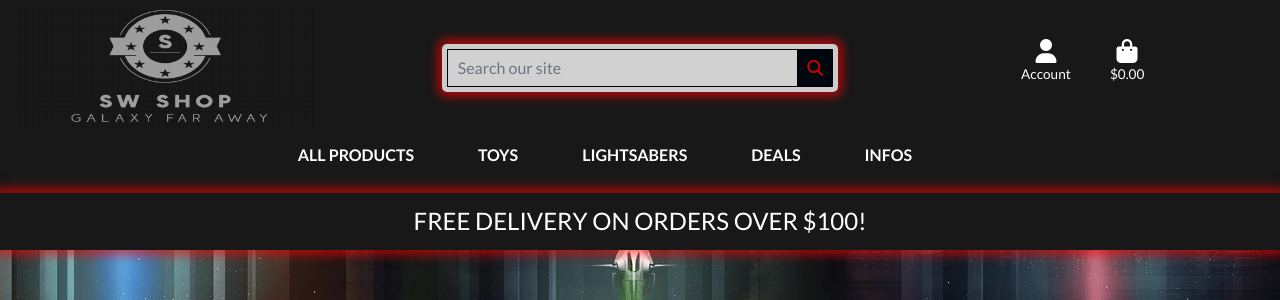
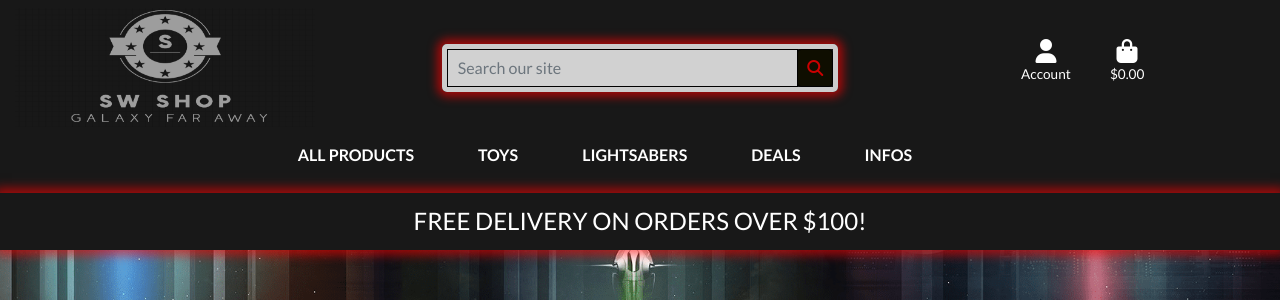
Before and after one commit to PeterSvk1/P5-Ecommerce-django, a Django app: page / in a window 1280 px wide. Shown: the top 300 px of the page. Run offline with Django 3.2, Linux system fonts and the light colour scheme; some libraries are stand-ins or nearby versions.

Commit message:
small fix css/html

```diff
--- a/static/css/style.css
+++ b/static/css/style.css
@@ -144,7 +144,7 @@ body {
 /* Button Styles */
 .search-bar .btn {
     border-radius: 0 5px 5px 0;
-    background-color: #00070f;
+    background-color: #0f0e00;
     color: rgb(203, 0, 0);
     transition: background-color 0.3s ease;
 }
--- a/sw_shop/settings.py
+++ b/sw_shop/settings.py
@@ -28,7 +28,7 @@ BASE_DIR = Path(__file__).resolve().parent.parent
 SECRET_KEY = os.environ.get("SECRET_KEY")
 
 # SECURITY WARNING: don't run with debug turned on in production!
-DEBUG = False
+DEBUG = True
 
 ALLOWED_HOSTS = [
                 '8000-petersvk1-p5ecommercedj-e10t39srj5d.ws.codeinstitute-ide.net',
--- a/templates/base.html
+++ b/templates/base.html
@@ -90,7 +90,7 @@
                 <li class="list-inline-item">
                     <a class="{% if grand_total %}text-info{% else %}text-white{% endif %} nav-link p-1" href="{% url 'view_bag' %}">
                         <div class="text-center cart all-products-link">
-                            <i class="fas fa-shopping-bag fa-lg text-white"></i><span></span>
+                            <i class="fas fa-shopping-bag fa-lg"></i><span></span>
                             <p class="my-0" style="font-size: 0.85rem;">
                                 {% if grand_total %}
                                     ${{ grand_total|floatformat:2 }}
--- a/templates/includes/toasts/toast_success.html
+++ b/templates/includes/toasts/toast_success.html
@@ -45,7 +45,7 @@
                             Spend <strong>${{ free_delivery_delta }}</strong> more to get free next day delivery!
                         </p>
                     {% endif %}
-                    <a href="{% url 'view_bag' %}" class="btn btn-black btn-block rounded-0">
+                    <a href="{% url 'view_bag' %}" class="btn btn-black btn-block rounded-0 text-white">
                         <span class="text-uppercase">Go To Secure Checkout</span>
                         <span class="icon">
                             <i class="fas fa-lock"></i>
```
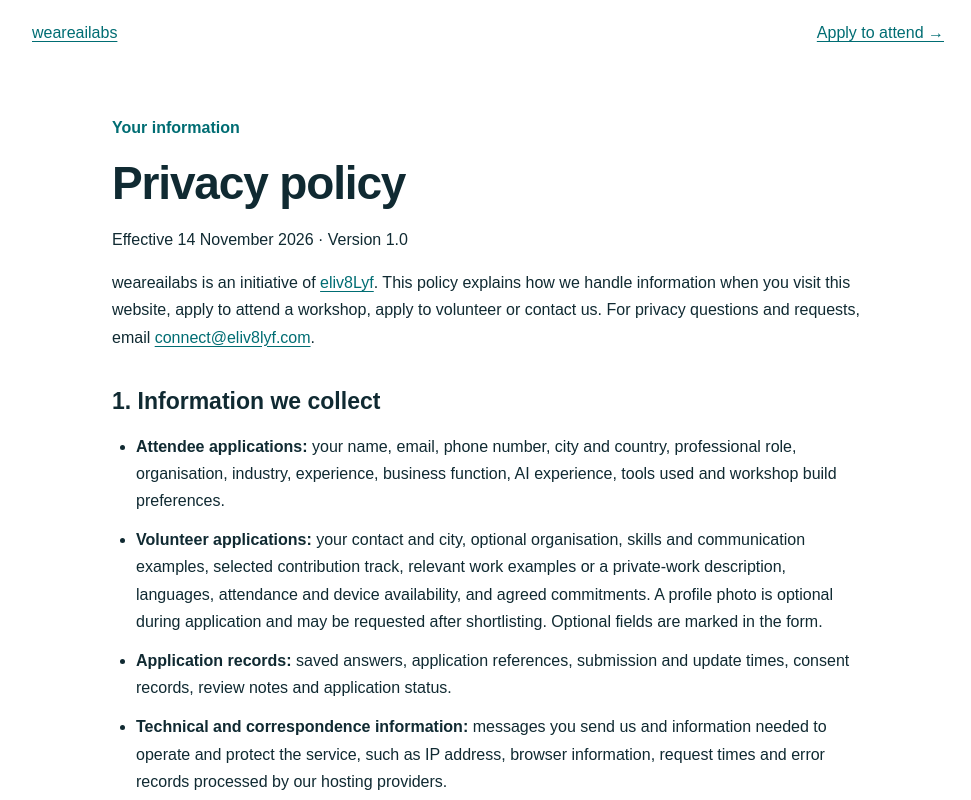
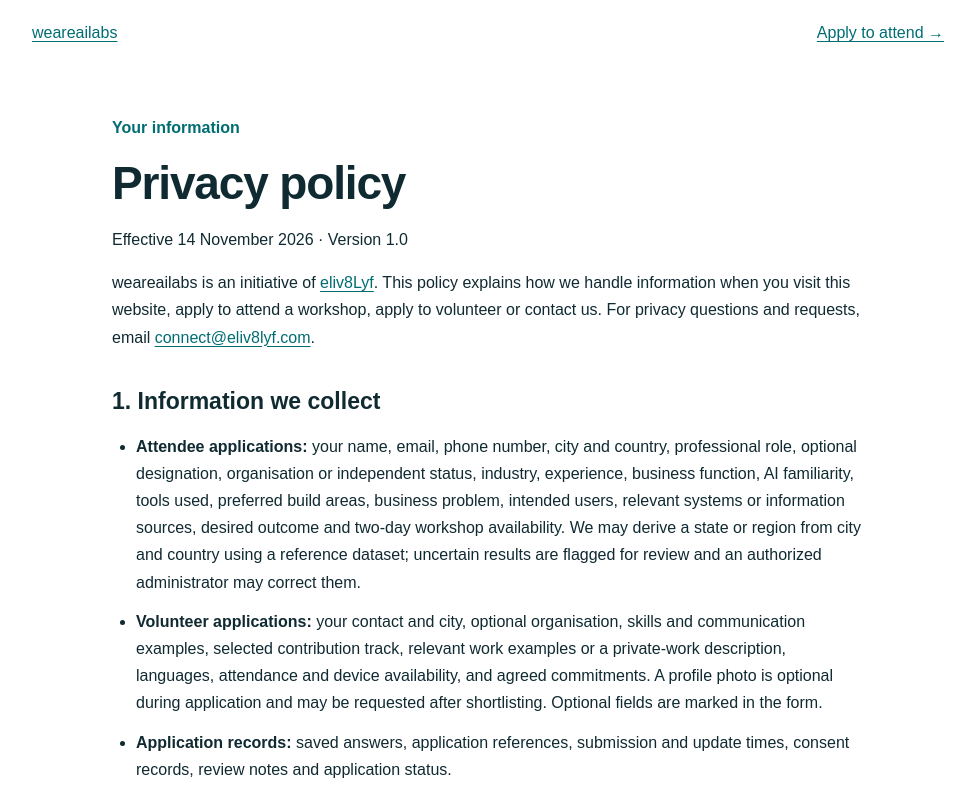
Before and after one commit to gthawani-del/Ai-lans, a Next.js app: page /privacy in a window 1280 px wide. Shown: the top 800 px of the page, without its empty margins (152-1123 px from the left). Built offline with nearby package versions, Linux system fonts and the light colour scheme.

Commit message:
Disclose attendee workshop-planning fields and derived state mapping

```diff
--- a/app/privacy/page.js
+++ b/app/privacy/page.js
@@ -15,7 +15,7 @@ export default function PrivacyPage() {
       <p>Effective 14 November 2026 · Version 1.0</p>
       <p>weareailabs is an initiative of <a href="https://eliv8lyf.com">eliv8Lyf</a>. This policy explains how we handle information when you visit this website, apply to attend a workshop, apply to volunteer or contact us. For privacy questions and requests, email <a href="mailto:connect@eliv8lyf.com">connect@eliv8lyf.com</a>.</p>
       <section><h2>1. Information we collect</h2>
-        <ul><li><strong>Attendee applications:</strong> your name, email, phone number, city and country, professional role, organisation, industry, experience, business function, AI experience, tools used and workshop build preferences.</li>
+        <ul><li><strong>Attendee applications:</strong> your name, email, phone number, city and country, professional role, optional designation, organisation or independent status, industry, experience, business function, AI familiarity, tools used, preferred build areas, business problem, intended users, relevant systems or information sources, desired outcome and two-day workshop availability. We may derive a state or region from city and country using a reference dataset; uncertain results are flagged for review and an authorized administrator may correct them.</li>
         <li><strong>Volunteer applications:</strong> your contact and city, optional organisation, skills and communication examples, selected contribution track, relevant work examples or a private-work description, languages, attendance and device availability, and agreed commitments. A profile photo is optional during application and may be requested after shortlisting. Optional fields are marked in the form.</li>
         <li><strong>Application records:</strong> saved answers, application references, submission and update times, consent records, review notes and application status.</li>
         <li><strong>Technical and correspondence information:</strong> messages you send us and information needed to operate and protect the service, such as IP address, browser information, request times and error records processed by our hosting providers.</li></ul>
```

•••

Exercise instructions: Write the data out again word for word; leave the pictures behind.

Answer to this problem:
Before and after one commit to PeterSvk1/P5-Ecommerce-django, a Django app: page / in a window 1280 px wide. Shown: the top 300 px of the page. Run offline with Django 3.2, Linux system fonts and the light colour scheme; some libraries are stand-ins or nearby versions.

Commit message:
small fix css/html

```diff
--- a/static/css/style.css
+++ b/static/css/style.css
@@ -144,7 +144,7 @@ body {
 /* Button Styles */
 .search-bar .btn {
     border-radius: 0 5px 5px 0;
-    background-color: #00070f;
+    background-color: #0f0e00;
     color: rgb(203, 0, 0);
     transition: background-color 0.3s ease;
 }
--- a/sw_shop/settings.py
+++ b/sw_shop/settings.py
@@ -28,7 +28,7 @@ BASE_DIR = Path(__file__).resolve().parent.parent
 SECRET_KEY = os.environ.get("SECRET_KEY")
 
 # SECURITY WARNING: don't run with debug turned on in production!
-DEBUG = False
+DEBUG = True
 
 ALLOWED_HOSTS = [
                 '8000-petersvk1-p5ecommercedj-e10t39srj5d.ws.codeinstitute-ide.net',
--- a/templates/base.html
+++ b/templates/base.html
@@ -90,7 +90,7 @@
                 <li class="list-inline-item">
                     <a class="{% if grand_total %}text-info{% else %}text-white{% endif %} nav-link p-1" href="{% url 'view_bag' %}">
                         <div class="text-center cart all-products-link">
-                            <i class="fas fa-shopping-bag fa-lg text-white"></i><span></span>
+                            <i class="fas fa-shopping-bag fa-lg"></i><span></span>
                             <p class="my-0" style="font-size: 0.85rem;">
                                 {% if grand_total %}
                                     ${{ grand_total|floatformat:2 }}
--- a/templates/includes/toasts/toast_success.html
+++ b/templates/includes/toasts/toast_success.html
@@ -45,7 +45,7 @@
                             Spend <strong>${{ free_delivery_delta }}</strong> more to get free next day delivery!
                         </p>
                     {% endif %}
-                    <a href="{% url 'view_bag' %}" class="btn btn-black btn-block rounded-0">
+                    <a href="{% url 'view_bag' %}" class="btn btn-black btn-block rounded-0 text-white">
                         <span class="text-uppercase">Go To Secure Checkout</span>
                         <span class="icon">
                             <i class="fas fa-lock"></i>
```
Before and after one commit to gthawani-del/Ai-lans, a Next.js app: page /privacy in a window 1280 px wide. Shown: the top 800 px of the page, without its empty margins (152-1123 px from the left). Built offline with nearby package versions, Linux system fonts and the light colour scheme.

Commit message:
Disclose attendee workshop-planning fields and derived state mapping

```diff
--- a/app/privacy/page.js
+++ b/app/privacy/page.js
@@ -15,7 +15,7 @@ export default function PrivacyPage() {
       <p>Effective 14 November 2026 · Version 1.0</p>
       <p>weareailabs is an initiative of <a href="https://eliv8lyf.com">eliv8Lyf</a>. This policy explains how we handle information when you visit this website, apply to attend a workshop, apply to volunteer or contact us. For privacy questions and requests, email <a href="mailto:connect@eliv8lyf.com">connect@eliv8lyf.com</a>.</p>
       <section><h2>1. Information we collect</h2>
-        <ul><li><strong>Attendee applications:</strong> your name, email, phone number, city and country, professional role, organisation, industry, experience, business function, AI experience, tools used and workshop build preferences.</li>
+        <ul><li><strong>Attendee applications:</strong> your name, email, phone number, city and country, professional role, optional designation, organisation or independent status, industry, experience, business function, AI familiarity, tools used, preferred build areas, business problem, intended users, relevant systems or information sources, desired outcome and two-day workshop availability. We may derive a state or region from city and country using a reference dataset; uncertain results are flagged for review and an authorized administrator may correct them.</li>
         <li><strong>Volunteer applications:</strong> your contact and city, optional organisation, skills and communication examples, selected contribution track, relevant work examples or a private-work description, languages, attendance and device availability, and agreed commitments. A profile photo is optional during application and may be requested after shortlisting. Optional fields are marked in the form.</li>
         <li><strong>Application records:</strong> saved answers, application references, submission and update times, consent records, review notes and application status.</li>
         <li><strong>Technical and correspondence information:</strong> messages you send us and information needed to operate and protect the service, such as IP address, browser information, request times and error records processed by our hosting providers.</li></ul>
```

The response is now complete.